How Will the New Plan Affect Lebron's Taxes?
In this article: With the new tax plan taking affect in 2018, we decided to figure out how one of the world’s biggest athletes’ taxes will change.
Published Dec. 20, 2017
Reading Time: 3 minutes.
Lebron James is considered by many to be the best basketball player in the world.
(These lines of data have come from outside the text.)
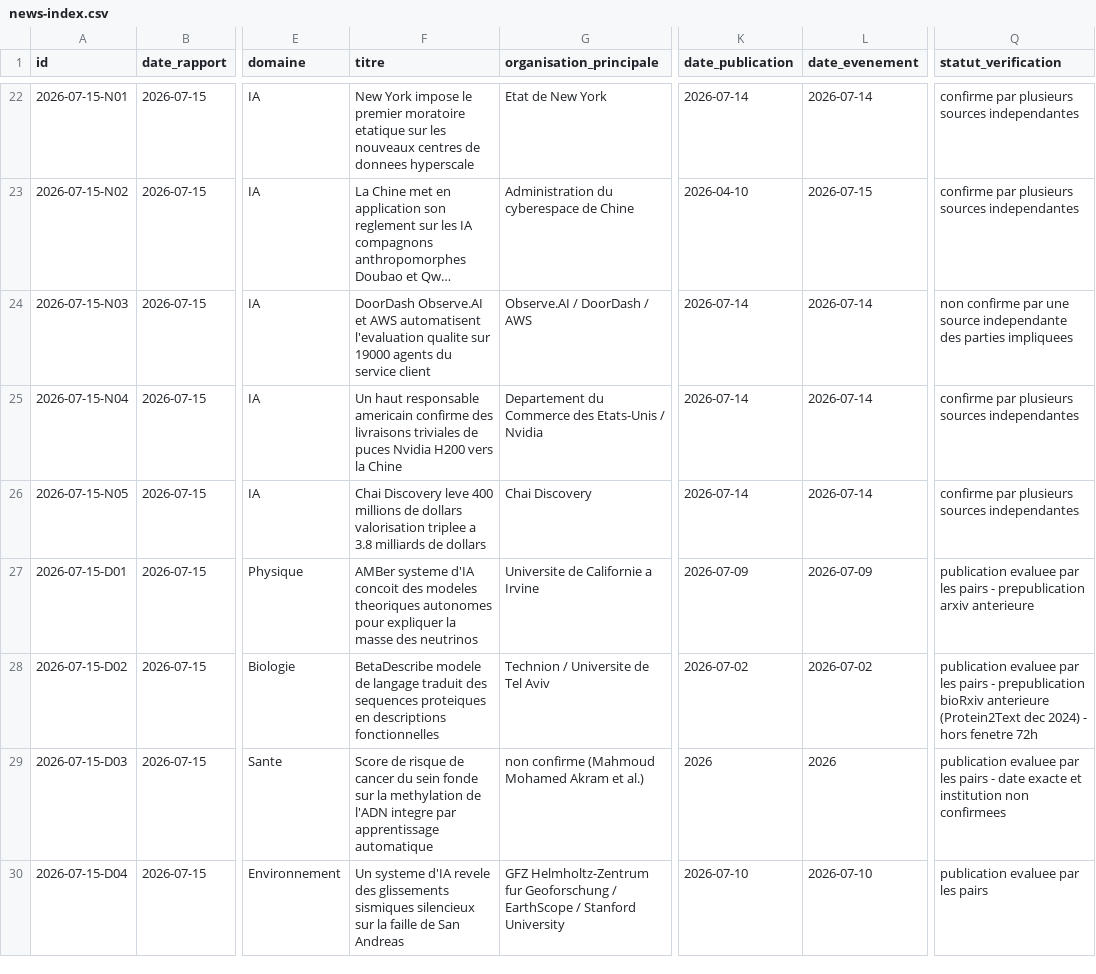
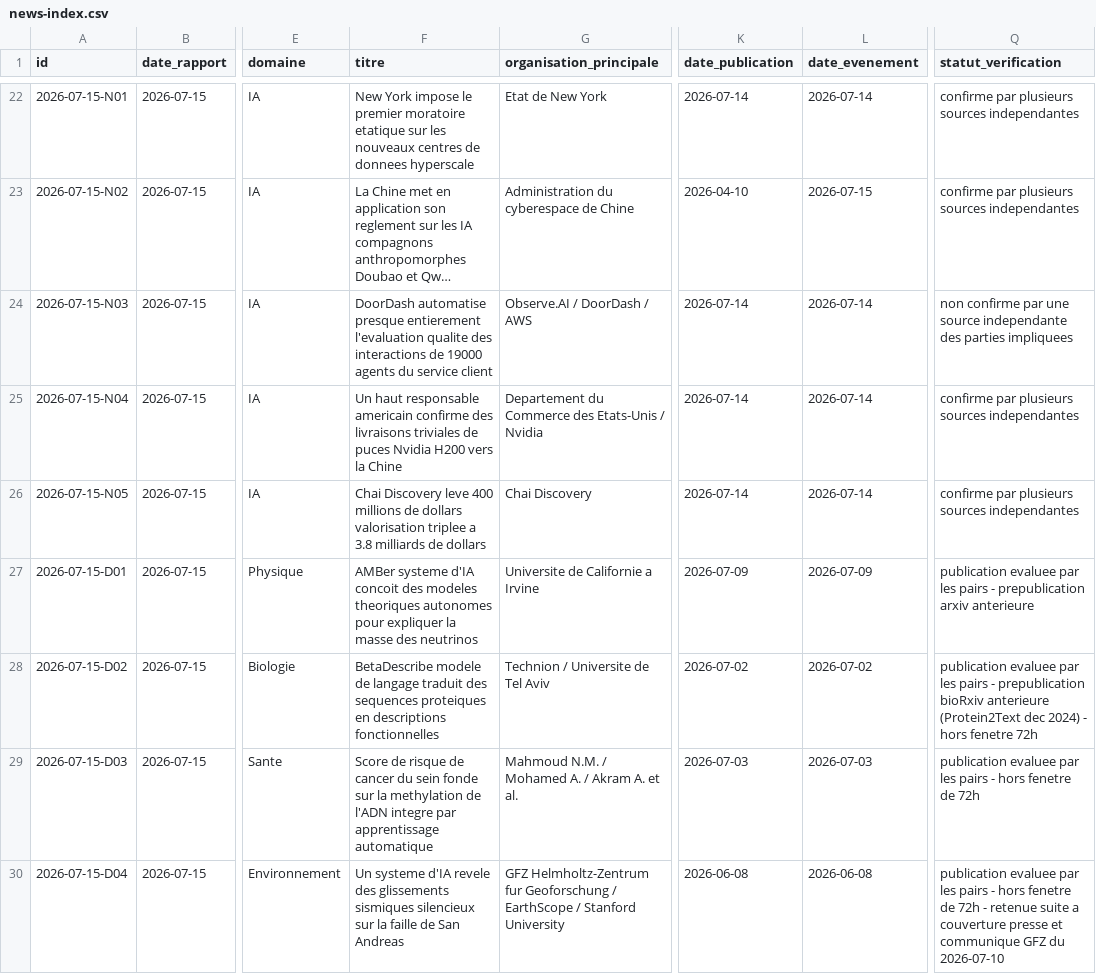
Before and after one commit to perillatjerome/ai-intelligence-watch, a CSV file: data/news-index.csv, drawn as a sheet; only a part is shown, gaps mark what is left out; long unchanged cells end in …; the diff names each change by its address in the sheet, - before the commit and + after, or states it on an @@ line.

```diff
--- a/data/news-index.csv
+++ b/data/news-index.csv
-F24 (titre): DoorDash Observe.AI et AWS automatisent l'evaluation qualite sur 19000 agents…
+F24 (titre): DoorDash automatise presque entierement l'evaluation qualite des interactions de 19000 agents…
-G29 (organisation_principale): non confirme (Mahmoud Mohamed Akram et al.)
+G29 (organisation_principale): Mahmoud N.M. / Mohamed A. / Akram A. et al.
-K29 (date_publication): 2026
+K29 (date_publication): 2026-07-03
-L29 (date_evenement): 2026
+L29 (date_evenement): 2026-07-03
-Q29 (statut_verification): …pairs - date exacte et institution non confirmees
+Q29 (statut_verification): …pairs - hors fenetre de 72h
-K30 (date_publication): 2026-07-10
+K30 (date_publication): 2026-06-08
-L30 (date_evenement): 2026-07-10
+L30 (date_evenement): 2026-06-08
-Q30 (statut_verification): …les pairs
+Q30 (statut_verification): …les pairs - hors fenetre de 72h - retenue suite a couverture presse et communique GFZ du 2026-07-10
```
Also changed, not shown: 1 other file.
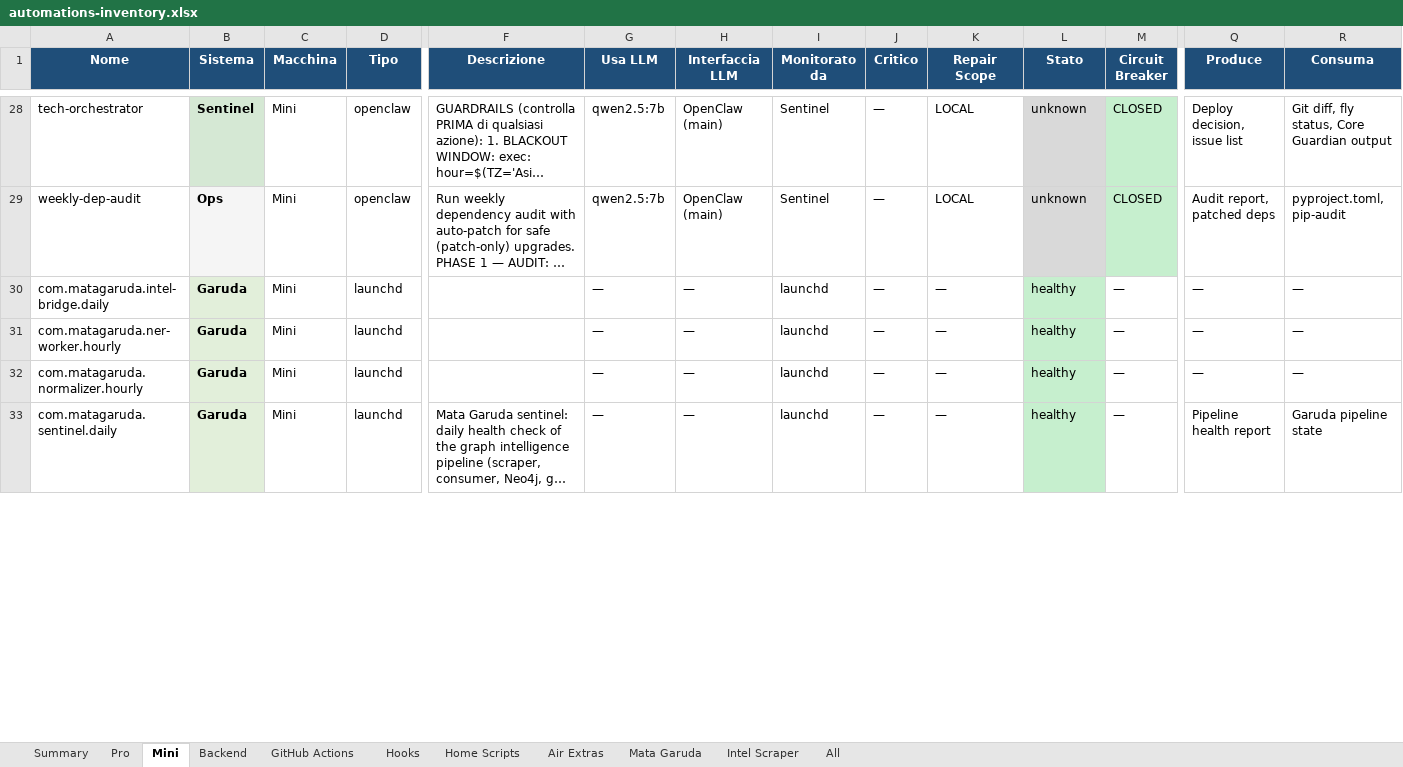
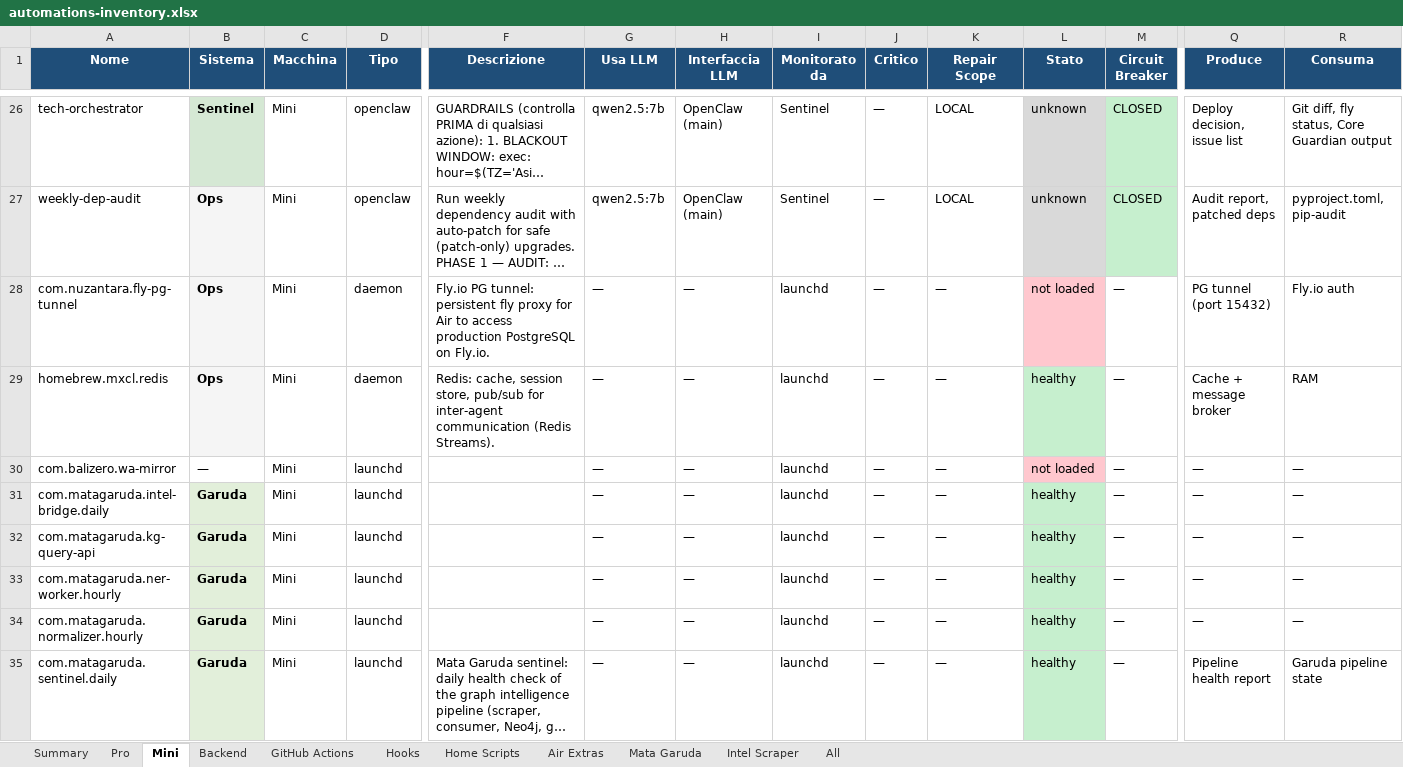
Before and after one commit to Bali-Zero/Teman2, an Excel workbook: docs/automations-inventory.xlsx, sheet Mini, drawn as a sheet; only a part is shown, gaps mark what is left out; long unchanged cells end in …; values as stored, in another font and other column widths than the file's, no borders; rows hold the shown columns only; the diff covers the shown part only; the diff names each change by its address in the sheet, - before the commit and + after, or states it on an @@ line.

```diff
--- a/docs/automations-inventory.xlsx (sheet Mini)
+++ b/docs/automations-inventory.xlsx (sheet Mini)
+row 28: com.nuzantara.fly-pg-tunnel | Ops | Mini | daemon | Fly.io PG tunnel: persistent fly proxy for Air to access production PostgreSQL on Fly.io. | — | — | launchd | — | — | not loaded | — | PG tunnel (port 15432) | Fly.io auth
+row 29: homebrew.mxcl.redis | Ops | Mini | daemon | Redis: cache, session store, pub/sub for inter-agent communication (Redis Streams). | — | — | launchd | — | — | healthy | — | Cache + message broker | RAM
+row 30: com.balizero.wa-mirror | — | Mini | launchd |  | — | — | launchd | — | — | not loaded | — | — | —
+row 32: com.matagaruda.kg-query-api | Garuda | Mini | launchd |  | — | — | launchd | — | — | healthy | — | — | —
```
Also changed, not shown: 1 added row, 3 removed rows, 7 edited cells and cell formats elsewhere in this sheet, sheet All, sheet Pro, sheet Summary, 8 other files.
Not only is he is a 3-time NBA champion, but he single-handedly put an entire city on the map (no offense Cleveland). It’s not surprising that he’s worth an estimated $400 million and is expected to make at least $30 million in 2017 from his NBA salary alone.
So, with the new Republican tax plan being passed and taking effect January 1, 2018, we thought it would be fun (we are pretty lame I know) to try and figure out whether Lebron’s federal taxes will increase or decrease in 2019. Any guesses?
Start Off With A Few Assumptions.
To make it easy, let’s only look at his modest $30 million NBA salary and not the additional $50+ million he makes each year in endorsements. Additionally, let’s also assume he files jointly with his wife and only pays state taxes in Ohio (which we know isn’t true because of the jock taxes that high-earning athletes pay). Lastly, since it’s impossible for me to accurately know how much he deducts from his gross income, let’s also assume he can deduct all of his state, local, and property taxes but with everything else at zero.
With the current tax law:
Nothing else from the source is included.